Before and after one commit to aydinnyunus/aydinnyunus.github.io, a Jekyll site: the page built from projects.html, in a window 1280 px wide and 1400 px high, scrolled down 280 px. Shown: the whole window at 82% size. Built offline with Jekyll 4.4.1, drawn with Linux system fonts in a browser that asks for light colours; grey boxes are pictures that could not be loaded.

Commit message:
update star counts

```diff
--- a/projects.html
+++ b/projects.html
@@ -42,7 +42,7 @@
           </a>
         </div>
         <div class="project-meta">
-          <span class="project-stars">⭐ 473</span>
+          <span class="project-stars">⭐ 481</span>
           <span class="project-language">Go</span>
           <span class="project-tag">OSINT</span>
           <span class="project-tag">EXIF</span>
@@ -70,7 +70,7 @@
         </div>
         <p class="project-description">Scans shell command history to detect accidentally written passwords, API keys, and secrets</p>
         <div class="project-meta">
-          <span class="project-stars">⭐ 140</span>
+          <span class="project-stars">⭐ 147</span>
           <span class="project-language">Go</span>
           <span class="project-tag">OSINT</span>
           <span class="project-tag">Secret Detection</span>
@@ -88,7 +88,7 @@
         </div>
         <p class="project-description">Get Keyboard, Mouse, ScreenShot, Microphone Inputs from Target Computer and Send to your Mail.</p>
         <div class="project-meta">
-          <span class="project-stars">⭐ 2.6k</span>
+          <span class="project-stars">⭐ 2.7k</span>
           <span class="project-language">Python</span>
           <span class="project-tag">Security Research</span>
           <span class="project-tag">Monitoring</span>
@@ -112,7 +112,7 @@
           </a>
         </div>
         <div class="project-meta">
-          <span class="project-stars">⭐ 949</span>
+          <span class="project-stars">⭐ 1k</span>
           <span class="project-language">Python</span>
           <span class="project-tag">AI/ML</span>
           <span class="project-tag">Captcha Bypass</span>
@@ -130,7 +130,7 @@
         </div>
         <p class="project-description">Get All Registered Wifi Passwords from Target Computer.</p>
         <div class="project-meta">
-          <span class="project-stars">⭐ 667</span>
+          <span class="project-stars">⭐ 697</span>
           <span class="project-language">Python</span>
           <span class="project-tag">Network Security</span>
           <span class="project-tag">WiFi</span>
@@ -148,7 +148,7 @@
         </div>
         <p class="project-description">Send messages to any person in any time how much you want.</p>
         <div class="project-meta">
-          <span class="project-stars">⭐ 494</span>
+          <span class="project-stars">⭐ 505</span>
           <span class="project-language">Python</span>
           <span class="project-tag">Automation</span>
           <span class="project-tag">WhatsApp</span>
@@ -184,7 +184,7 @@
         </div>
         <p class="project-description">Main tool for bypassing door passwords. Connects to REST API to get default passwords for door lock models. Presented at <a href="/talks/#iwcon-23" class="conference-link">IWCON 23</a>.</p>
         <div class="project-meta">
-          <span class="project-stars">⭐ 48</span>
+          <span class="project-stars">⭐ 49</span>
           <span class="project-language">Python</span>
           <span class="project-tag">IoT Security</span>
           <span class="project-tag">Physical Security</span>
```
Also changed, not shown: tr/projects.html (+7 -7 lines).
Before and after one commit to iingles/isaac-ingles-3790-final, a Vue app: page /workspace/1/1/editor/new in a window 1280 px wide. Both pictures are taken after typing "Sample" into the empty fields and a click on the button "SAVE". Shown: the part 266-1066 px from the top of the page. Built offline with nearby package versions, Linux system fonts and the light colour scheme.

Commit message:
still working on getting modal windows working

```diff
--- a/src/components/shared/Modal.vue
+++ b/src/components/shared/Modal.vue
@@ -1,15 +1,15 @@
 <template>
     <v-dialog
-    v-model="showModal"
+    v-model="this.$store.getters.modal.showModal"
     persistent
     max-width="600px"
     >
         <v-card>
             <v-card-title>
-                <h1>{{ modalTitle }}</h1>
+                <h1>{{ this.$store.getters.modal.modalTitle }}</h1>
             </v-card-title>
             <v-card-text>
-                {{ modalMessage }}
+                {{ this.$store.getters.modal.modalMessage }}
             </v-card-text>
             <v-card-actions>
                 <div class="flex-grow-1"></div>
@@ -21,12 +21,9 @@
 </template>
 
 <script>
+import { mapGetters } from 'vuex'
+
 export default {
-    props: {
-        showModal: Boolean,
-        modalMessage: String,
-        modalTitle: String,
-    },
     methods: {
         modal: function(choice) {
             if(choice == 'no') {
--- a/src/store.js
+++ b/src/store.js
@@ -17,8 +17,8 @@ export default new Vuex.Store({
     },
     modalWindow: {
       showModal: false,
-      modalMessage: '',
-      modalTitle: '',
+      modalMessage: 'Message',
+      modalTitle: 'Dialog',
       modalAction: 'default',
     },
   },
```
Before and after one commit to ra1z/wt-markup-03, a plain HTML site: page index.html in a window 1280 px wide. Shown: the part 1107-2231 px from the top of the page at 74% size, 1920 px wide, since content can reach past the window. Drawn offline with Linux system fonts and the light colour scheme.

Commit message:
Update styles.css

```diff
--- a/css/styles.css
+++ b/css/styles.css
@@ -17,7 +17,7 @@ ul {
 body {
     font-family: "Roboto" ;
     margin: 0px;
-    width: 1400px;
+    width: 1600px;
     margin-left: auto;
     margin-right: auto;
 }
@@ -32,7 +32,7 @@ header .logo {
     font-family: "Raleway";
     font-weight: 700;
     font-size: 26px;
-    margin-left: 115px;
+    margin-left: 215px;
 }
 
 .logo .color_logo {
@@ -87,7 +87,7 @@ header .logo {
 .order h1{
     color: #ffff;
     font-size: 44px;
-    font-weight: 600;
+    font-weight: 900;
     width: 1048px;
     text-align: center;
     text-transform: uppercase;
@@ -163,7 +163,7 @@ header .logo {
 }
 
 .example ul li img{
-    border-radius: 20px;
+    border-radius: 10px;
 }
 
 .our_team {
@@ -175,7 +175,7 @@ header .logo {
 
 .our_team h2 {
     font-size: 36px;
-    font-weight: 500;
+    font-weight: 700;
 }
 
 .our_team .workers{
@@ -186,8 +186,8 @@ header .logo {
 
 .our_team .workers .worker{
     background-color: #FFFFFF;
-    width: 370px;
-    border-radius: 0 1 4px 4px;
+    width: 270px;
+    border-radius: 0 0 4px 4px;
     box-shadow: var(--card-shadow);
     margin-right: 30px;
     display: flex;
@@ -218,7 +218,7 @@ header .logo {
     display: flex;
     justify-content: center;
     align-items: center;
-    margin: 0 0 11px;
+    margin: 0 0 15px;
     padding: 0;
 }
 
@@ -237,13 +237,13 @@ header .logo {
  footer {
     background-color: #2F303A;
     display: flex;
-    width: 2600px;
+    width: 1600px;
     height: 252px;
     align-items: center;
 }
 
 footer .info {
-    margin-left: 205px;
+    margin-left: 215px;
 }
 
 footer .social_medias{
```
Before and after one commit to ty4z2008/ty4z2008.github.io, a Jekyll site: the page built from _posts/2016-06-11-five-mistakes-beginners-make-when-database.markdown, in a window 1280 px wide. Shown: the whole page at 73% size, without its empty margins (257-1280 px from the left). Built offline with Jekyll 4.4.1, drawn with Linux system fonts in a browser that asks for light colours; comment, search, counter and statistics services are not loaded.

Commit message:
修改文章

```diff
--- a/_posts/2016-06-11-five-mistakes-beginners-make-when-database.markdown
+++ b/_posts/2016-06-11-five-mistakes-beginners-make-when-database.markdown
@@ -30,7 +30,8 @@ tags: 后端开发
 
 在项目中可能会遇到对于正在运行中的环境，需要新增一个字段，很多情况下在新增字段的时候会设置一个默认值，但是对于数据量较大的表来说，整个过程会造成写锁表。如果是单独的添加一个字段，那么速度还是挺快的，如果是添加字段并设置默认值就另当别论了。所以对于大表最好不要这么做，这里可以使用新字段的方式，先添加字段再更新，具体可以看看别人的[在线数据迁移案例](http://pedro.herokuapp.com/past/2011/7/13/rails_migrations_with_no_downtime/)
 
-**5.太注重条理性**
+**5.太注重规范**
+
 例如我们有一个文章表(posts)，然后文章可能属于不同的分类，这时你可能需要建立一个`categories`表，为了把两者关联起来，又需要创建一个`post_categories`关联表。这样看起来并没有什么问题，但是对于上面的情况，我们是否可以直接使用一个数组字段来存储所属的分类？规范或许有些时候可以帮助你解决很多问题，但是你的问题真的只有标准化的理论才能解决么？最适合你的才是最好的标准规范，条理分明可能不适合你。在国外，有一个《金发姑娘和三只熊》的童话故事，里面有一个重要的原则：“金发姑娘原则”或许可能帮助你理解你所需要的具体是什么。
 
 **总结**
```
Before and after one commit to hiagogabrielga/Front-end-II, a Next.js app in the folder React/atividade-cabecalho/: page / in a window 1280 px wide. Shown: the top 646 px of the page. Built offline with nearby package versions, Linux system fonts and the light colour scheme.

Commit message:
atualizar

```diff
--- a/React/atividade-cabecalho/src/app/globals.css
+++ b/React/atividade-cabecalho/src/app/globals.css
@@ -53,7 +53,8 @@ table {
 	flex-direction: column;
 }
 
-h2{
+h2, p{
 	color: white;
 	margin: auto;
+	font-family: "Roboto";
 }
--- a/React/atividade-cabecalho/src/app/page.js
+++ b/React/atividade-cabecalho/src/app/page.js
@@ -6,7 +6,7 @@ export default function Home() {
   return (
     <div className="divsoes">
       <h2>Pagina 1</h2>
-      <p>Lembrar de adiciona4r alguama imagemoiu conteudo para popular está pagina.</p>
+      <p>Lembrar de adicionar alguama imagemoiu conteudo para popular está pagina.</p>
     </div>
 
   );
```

# # # #

## What the task requires
Bring together every line in the entries that holds the string "Security".

## Response to this task
           <span class="project-tag">Security Research</span>
           <span class="project-tag">Network Security</span>
           <span class="project-tag">IoT Security</span>
           <span class="project-tag">Physical Security</span>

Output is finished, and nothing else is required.